"What there were in abundance, though, were early mornings. Or mushrooms in July, a sea of coffee in full bloom come September, a faraway brook for fetching water, baseball with tennis balls during summer. A lot of my early poems resonate with the voice of a child, according to the people who’ve read them. I guess I have a lot of memories and stories that need to be told in that voice, otherwise the poems will lose their honesty and authenticity. Louise Glück once said that truth comes closer to sincerity than to insight.

"I guess while I believe in ‘other-ness’ when writing, the driving force of most of my poems is not the invention, but the memory: some of them filtered, some captured.

"To say my life has drastically changed since then is not an exaggeration. I came to Quezon City only after high school, armed with nothing but a blunt sense of grammar, a shaky command of the English language, a thick Caviteño accent. For years I couldn’t write about childhood simply because I didn’t have the vocabulary to tell those stories. Maybe this is why I’m writing about childhood and the old places only now.

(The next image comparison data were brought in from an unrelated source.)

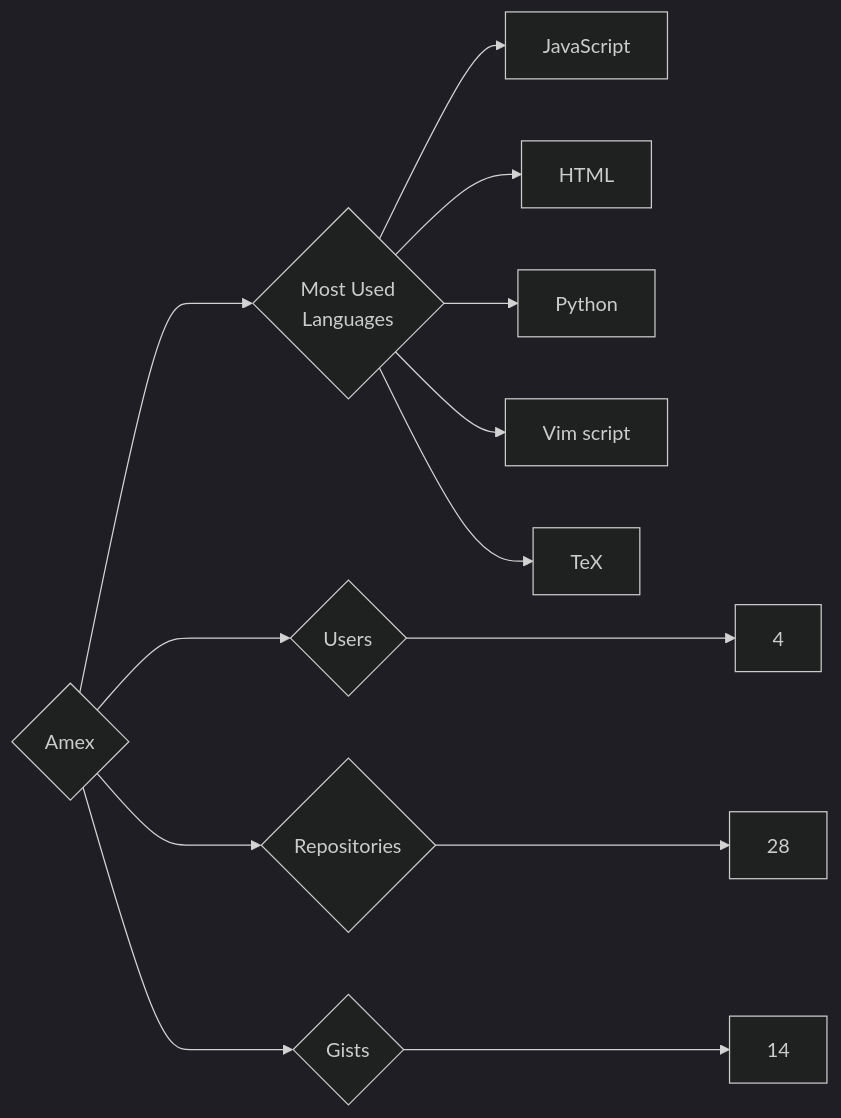
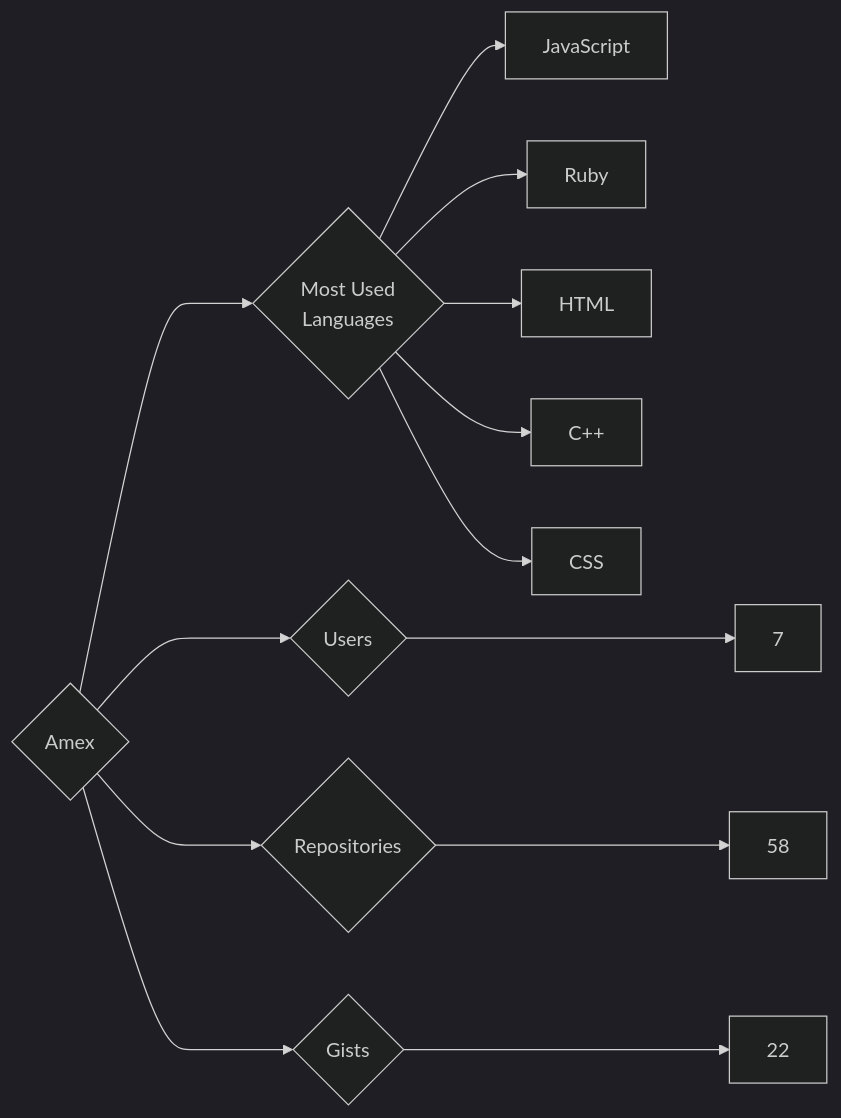
One commit to trickest/insiders changed the diagram in targets/Amex/README.md. Above: the diagram before and after it, drawn with Mermaid (dark theme). The commit also changed 610 other files, not shown here.

````diff
--- a/targets/Amex/README.md
+++ b/targets/Amex/README.md
@@ -3,13 +3,13 @@
 ```mermaid
 graph LR
 COMPANY_NAME{Amex}
-COMPANY_NAME ---> U{Users} ---> UN[4]
-COMPANY_NAME ---> R{Repositories} ---> RN[28]
-COMPANY_NAME ---> G{Gists} ---> GN[14]
+COMPANY_NAME ---> U{Users} ---> UN[7]
+COMPANY_NAME ---> R{Repositories} ---> RN[58]
+COMPANY_NAME ---> G{Gists} ---> GN[22]
 COMPANY_NAME ---> ML{Most Used<br>Languages}
 ML --> JavaScript[JavaScript]
+ML --> Ruby[Ruby]
 ML --> HTML[HTML]
-ML --> Python[Python]
-ML --> Vim_script[Vim script]
-ML --> TeX[TeX]
+ML --> C++[C++]
+ML --> CSS[CSS]
 ```
````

"A poet-friend once told me that the basic experience of modern life is irony. I have to agree. The ironic situation, in the very least, is especially true for me, having grown up in a place hungry for lighting and now raising my own family under the concrete LRT pillars and neon-blazed billboards of Quezon City.

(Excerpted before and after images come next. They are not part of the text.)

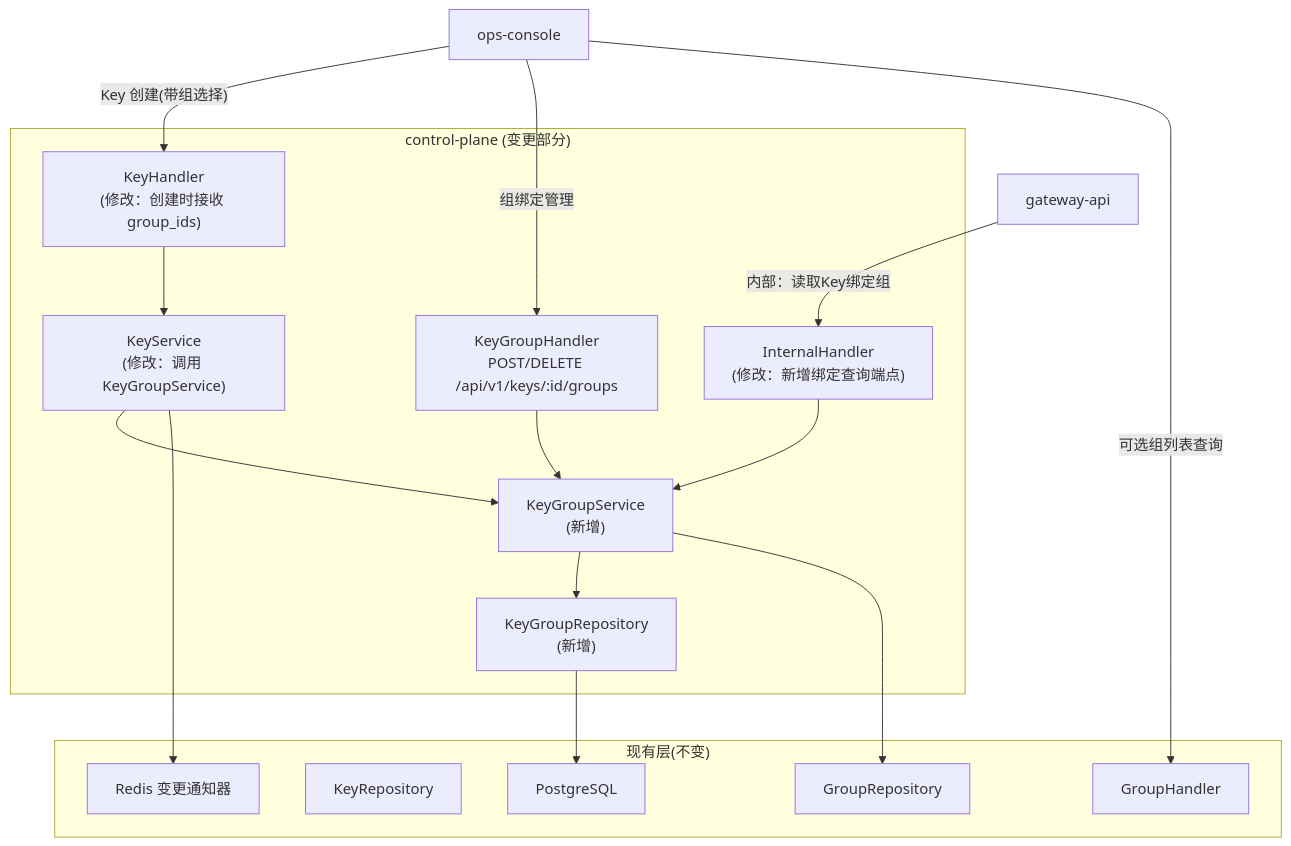
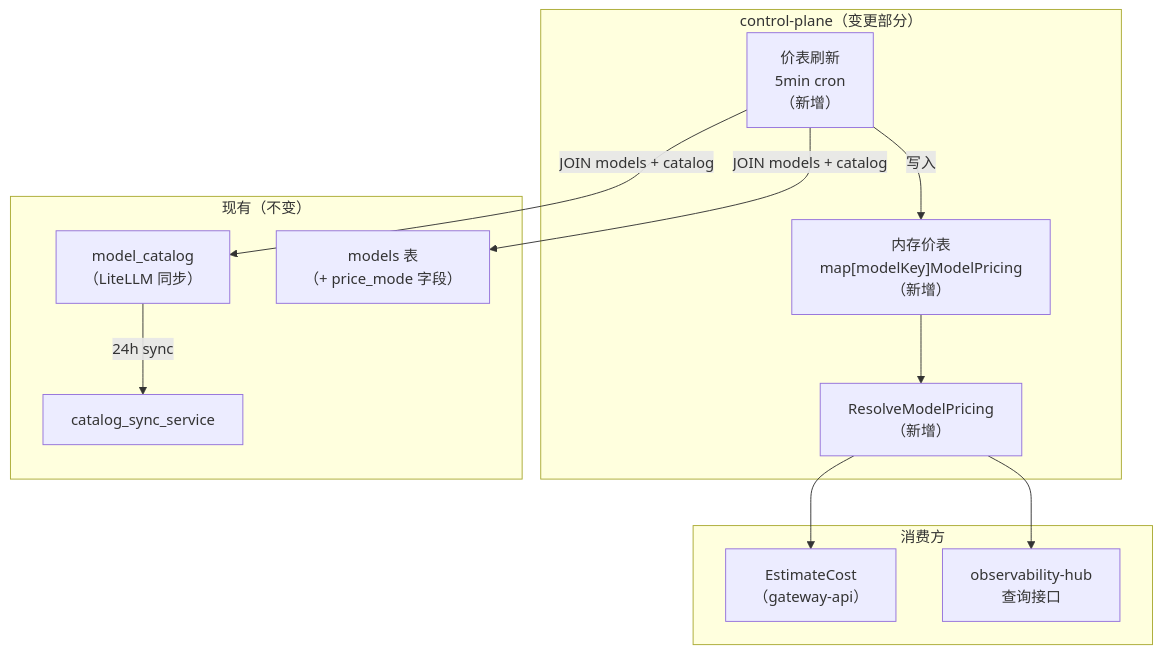
The diagram in xspec/changes/control-plane/hld.delta.md (achieve-jsy/llm-gateway), drawn with Mermaid before and after one commit. The commit also changed other lines of this file and 106 other files, not shown here.

````diff
--- a/xspec/changes/control-plane/hld.delta.md
+++ b/xspec/changes/control-plane/hld.delta.md
@@ -11,34 +11,27 @@
 ```mermaid
 flowchart TD
-    subgraph CP["control-plane (变更部分)"]
-        KGH["KeyGroupHandler<br/>POST/DELETE /api/v1/keys/:id/groups"]
-        KGS["KeyGroupService<br/>(新增)"]
-        KGR["KeyGroupRepository<br/>(新增)"]
-        
-        KH["KeyHandler<br/>(修改：创建时接收 group_ids)"]
-        KS["KeyService<br/>(修改：调用 KeyGroupService)"]
-        IH["InternalHandler<br/>(修改：新增绑定查询端点)"]
+    subgraph CP["control-plane（变更部分）"]
+        RESOLVE["ResolveModelPricing<br/>（新增）"]
+        MEM["内存价表<br/>map[modelKey]ModelPricing<br/>（新增）"]
+        REFRESH["价表刷新<br/>5min cron<br/>（新增）"]
     end
 
-    subgraph Existing["现有层(不变)"]
-        GH["GroupHandler"]
-        KR["KeyRepository"]
-        GR["GroupRepository"]
-        N["Redis 变更通知器"]
-        DB["PostgreSQL"]
+    subgraph EXIST["现有（不变）"]
+        CATALOG["model_catalog<br/>（LiteLLM 同步）"]
+        MODELS["models 表<br/>（+ price_mode 字段）"]
+        SYNC["catalog_sync_service"]
     end
 
-    OC["ops-console"] -->|"Key 创建(带组选择)"| KH
-    OC -->|"组绑定管理"| KGH
-    OC -->|"可选组列表查询"| GH
-    GW["gateway-api"] -->|"内部：读取Key绑定组"| IH
+    subgraph CONSUME["消费方"]
+        COST["EstimateCost<br/>（gateway-api）"]
+        OBSQ["observability-hub<br/>查询接口"]
+    end
 
-    KH --> KS
-    KS --> KGS
-    KGH --> KGS
-    KGS --> KGR
-    KGR --> DB
-    IH --> KGS
-    KGS --> GR
-    KS --> N
+    CATALOG -->|24h sync| SYNC
+    REFRESH -->|JOIN models + catalog| CATALOG
+    REFRESH -->|JOIN models + catalog| MODELS
+    REFRESH -->|写入| MEM
+    MEM --> RESOLVE
+    RESOLVE --> COST
+    RESOLVE --> OBSQ
 ```
````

"And while ways of life and tongues can always be straightened, some things never really change, never really go away. My life, in a way, continues to be haunted by the irony and paradox of the concurrent existence of the present now and the memory past."

Chief News Editor: Sol Jose Vanzi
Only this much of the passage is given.